Without including any pictures, return the records below exactly as written.

**Data for processing:**
-.-.-
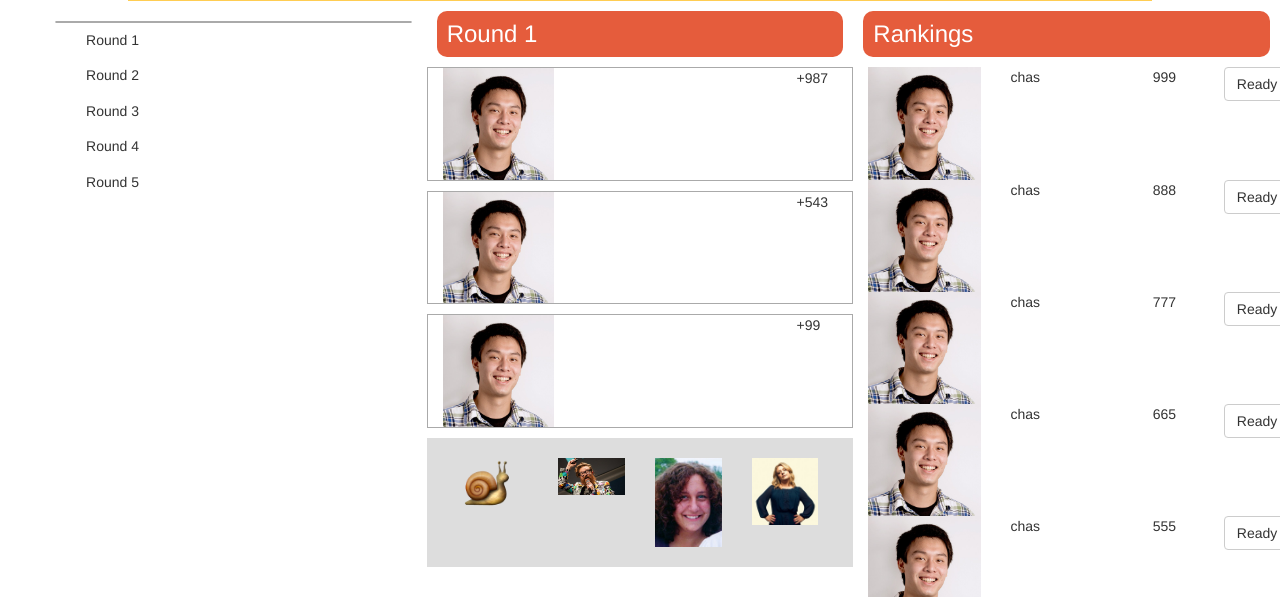
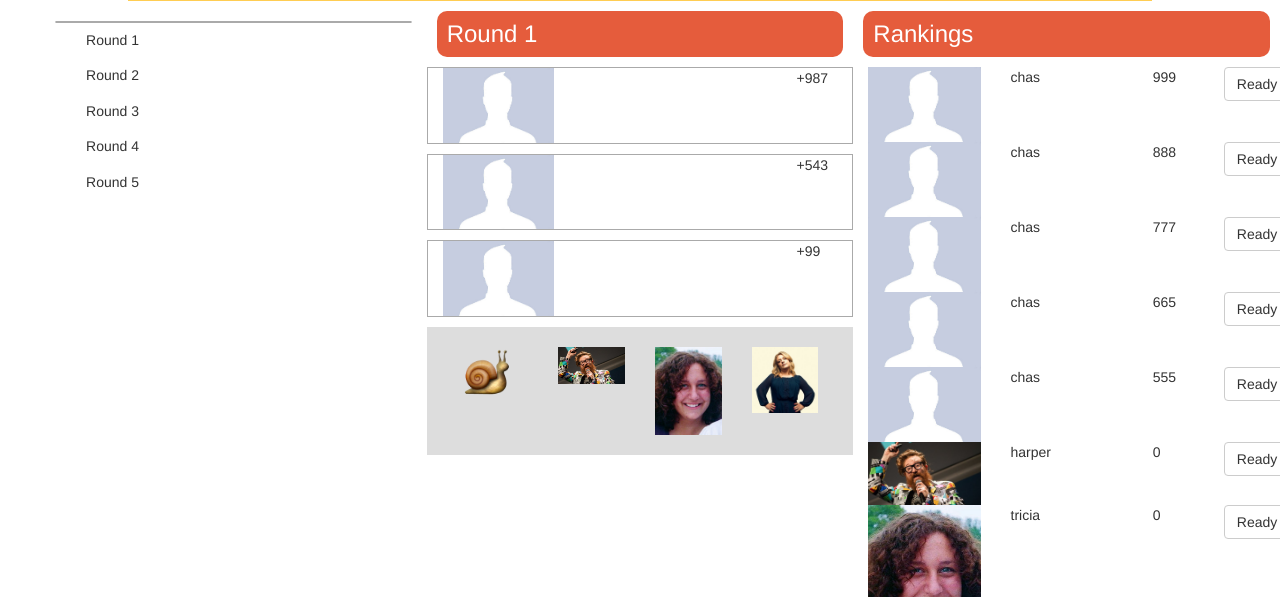
Before and after one commit to jennac/twomoji, a plain HTML site: page dashboard.html in a window 1280 px wide. Shown: the part 203-800 px from the top of the page. Drawn offline with nearby package versions, Linux system fonts and the light colour scheme; no server answers.

Commit message:
silhoutte

```diff
--- a/dashboard.html
+++ b/dashboard.html
@@ -77,7 +77,7 @@
       </div>
       <div class="row user-box">
         <div class="col-md-4">
-          <img src="chas.jpg" alt="userimage" id="user-1-submission-pic" class="user-image"/>
+          <img src="silhoutte.jpg" alt="userimage" id="user-1-submission-pic" class="user-image"/>
         </div>
         <div class="col-md-6 upload-wrapper">
           <img src="" id="user-1-emojis" class="uploaded-image"/>
@@ -88,7 +88,7 @@
       </div>
       <div class="row user-box">
         <div class="col-md-4">
-          <img src="chas.jpg" alt="userimage" id="user-3-submission-pic" class="user-image"/>
+          <img src="silhoutte.jpg" alt="userimage" id="user-3-submission-pic" class="user-image"/>
         </div>
         <div class="col-md-6 upload-wrapper">
           <img src="" id="user-3-emojis" class="uploaded-image"/>
@@ -99,7 +99,7 @@
       </div>
       <div class="row user-box">
         <div class="col-md-4">
-          <img src="chas.jpg" alt="userimage" id="user-5-submission-pic" class="user-image"/>
+          <img src="silhoutte.jpg" alt="userimage" id="user-5-submission-pic" class="user-image"/>
         </div>
         <div class="col-md-6 upload-wrapper">
           <img src="" id="user-5-emojis" class="uploaded-image"/>
@@ -130,7 +130,7 @@
       </div>
       <div class="row">
         <div class="col-md-4">
-          <img src="chas.jpg" alt="userinfirst" id="user-1-place-image" class="uploaded-image"/>
+          <img src="silhoutte.jpg" alt="userinfirst" id="user-1-place-image" class="uploaded-image"/>
         </div>
         <div class="col-md-4">
           <div id="user-1-place-username">chas</div>
@@ -144,7 +144,7 @@
       </div>
       <div class="row">
         <div class="col-md-4">
-          <img src="chas.jpg" alt="userinfirst" id="user-2-place-image" class="uploaded-image"/>
+          <img src="silhoutte.jpg" alt="userinfirst" id="user-2-place-image" class="uploaded-image"/>
         </div>
         <div class="col-md-4">
           <div id="user-2-place-username">chas</div>
@@ -158,7 +158,7 @@
       </div>
       <div class="row">
         <div class="col-md-4">
-          <img src="chas.jpg" alt="userinfirst" id="user-3-place-image" class="uploaded-image"/>
+          <img src="silhoutte.jpg" alt="userinfirst" id="user-3-place-image" class="uploaded-image"/>
         </div>
         <div class="col-md-4">
           <div id="user-3-place-username">chas</div>
@@ -172,7 +172,7 @@
       </div>
       <div class="row">
         <div class="col-md-4">
-          <img src="chas.jpg" alt="userinfirst" id="user-4-place-image" class="uploaded-image"/>
+          <img src="silhoutte.jpg" alt="userinfirst" id="user-4-place-image" class="uploaded-image"/>
         </div>
         <div class="col-md-4">
           <div id="user-4-place-username">chas</div>
@@ -186,7 +186,7 @@
       </div>
       <div class="row">
         <div class="col-md-4">
-          <img src="chas.jpg" alt="userinfirst" id="user-5-place-image" class="uploaded-image"/>
+          <img src="silhoutte.jpg" alt="userinfirst" id="user-5-place-image" class="uploaded-image"/>
         </div>
         <div class="col-md-4">
           <div id="user-5-place-username">chas</div>
```
Also changed, not shown: silhoutte.jpg (added).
-.-.-
**Answer for the task:**
Before and after one commit to jennac/twomoji, a plain HTML site: page dashboard.html in a window 1280 px wide. Shown: the part 203-800 px from the top of the page. Drawn offline with nearby package versions, Linux system fonts and the light colour scheme; no server answers.

Commit message:
silhoutte

```diff
--- a/dashboard.html
+++ b/dashboard.html
@@ -77,7 +77,7 @@
       </div>
       <div class="row user-box">
         <div class="col-md-4">
-          <img src="chas.jpg" alt="userimage" id="user-1-submission-pic" class="user-image"/>
+          <img src="silhoutte.jpg" alt="userimage" id="user-1-submission-pic" class="user-image"/>
         </div>
         <div class="col-md-6 upload-wrapper">
           <img src="" id="user-1-emojis" class="uploaded-image"/>
@@ -88,7 +88,7 @@
       </div>
       <div class="row user-box">
         <div class="col-md-4">
-          <img src="chas.jpg" alt="userimage" id="user-3-submission-pic" class="user-image"/>
+          <img src="silhoutte.jpg" alt="userimage" id="user-3-submission-pic" class="user-image"/>
         </div>
         <div class="col-md-6 upload-wrapper">
           <img src="" id="user-3-emojis" class="uploaded-image"/>
@@ -99,7 +99,7 @@
       </div>
       <div class="row user-box">
         <div class="col-md-4">
-          <img src="chas.jpg" alt="userimage" id="user-5-submission-pic" class="user-image"/>
+          <img src="silhoutte.jpg" alt="userimage" id="user-5-submission-pic" class="user-image"/>
         </div>
         <div class="col-md-6 upload-wrapper">
           <img src="" id="user-5-emojis" class="uploaded-image"/>
@@ -130,7 +130,7 @@
       </div>
       <div class="row">
         <div class="col-md-4">
-          <img src="chas.jpg" alt="userinfirst" id="user-1-place-image" class="uploaded-image"/>
+          <img src="silhoutte.jpg" alt="userinfirst" id="user-1-place-image" class="uploaded-image"/>
         </div>
         <div class="col-md-4">
           <div id="user-1-place-username">chas</div>
@@ -144,7 +144,7 @@
       </div>
       <div class="row">
         <div class="col-md-4">
-          <img src="chas.jpg" alt="userinfirst" id="user-2-place-image" class="uploaded-image"/>
+          <img src="silhoutte.jpg" alt="userinfirst" id="user-2-place-image" class="uploaded-image"/>
         </div>
         <div class="col-md-4">
           <div id="user-2-place-username">chas</div>
@@ -158,7 +158,7 @@
       </div>
       <div class="row">
         <div class="col-md-4">
-          <img src="chas.jpg" alt="userinfirst" id="user-3-place-image" class="uploaded-image"/>
+          <img src="silhoutte.jpg" alt="userinfirst" id="user-3-place-image" class="uploaded-image"/>
         </div>
         <div class="col-md-4">
           <div id="user-3-place-username">chas</div>
@@ -172,7 +172,7 @@
       </div>
       <div class="row">
         <div class="col-md-4">
-          <img src="chas.jpg" alt="userinfirst" id="user-4-place-image" class="uploaded-image"/>
+          <img src="silhoutte.jpg" alt="userinfirst" id="user-4-place-image" class="uploaded-image"/>
         </div>
         <div class="col-md-4">
           <div id="user-4-place-username">chas</div>
@@ -186,7 +186,7 @@
       </div>
       <div class="row">
         <div class="col-md-4">
-          <img src="chas.jpg" alt="userinfirst" id="user-5-place-image" class="uploaded-image"/>
+          <img src="silhoutte.jpg" alt="userinfirst" id="user-5-place-image" class="uploaded-image"/>
         </div>
         <div class="col-md-4">
           <div id="user-5-place-username">chas</div>
```
Also changed, not shown: silhoutte.jpg (added).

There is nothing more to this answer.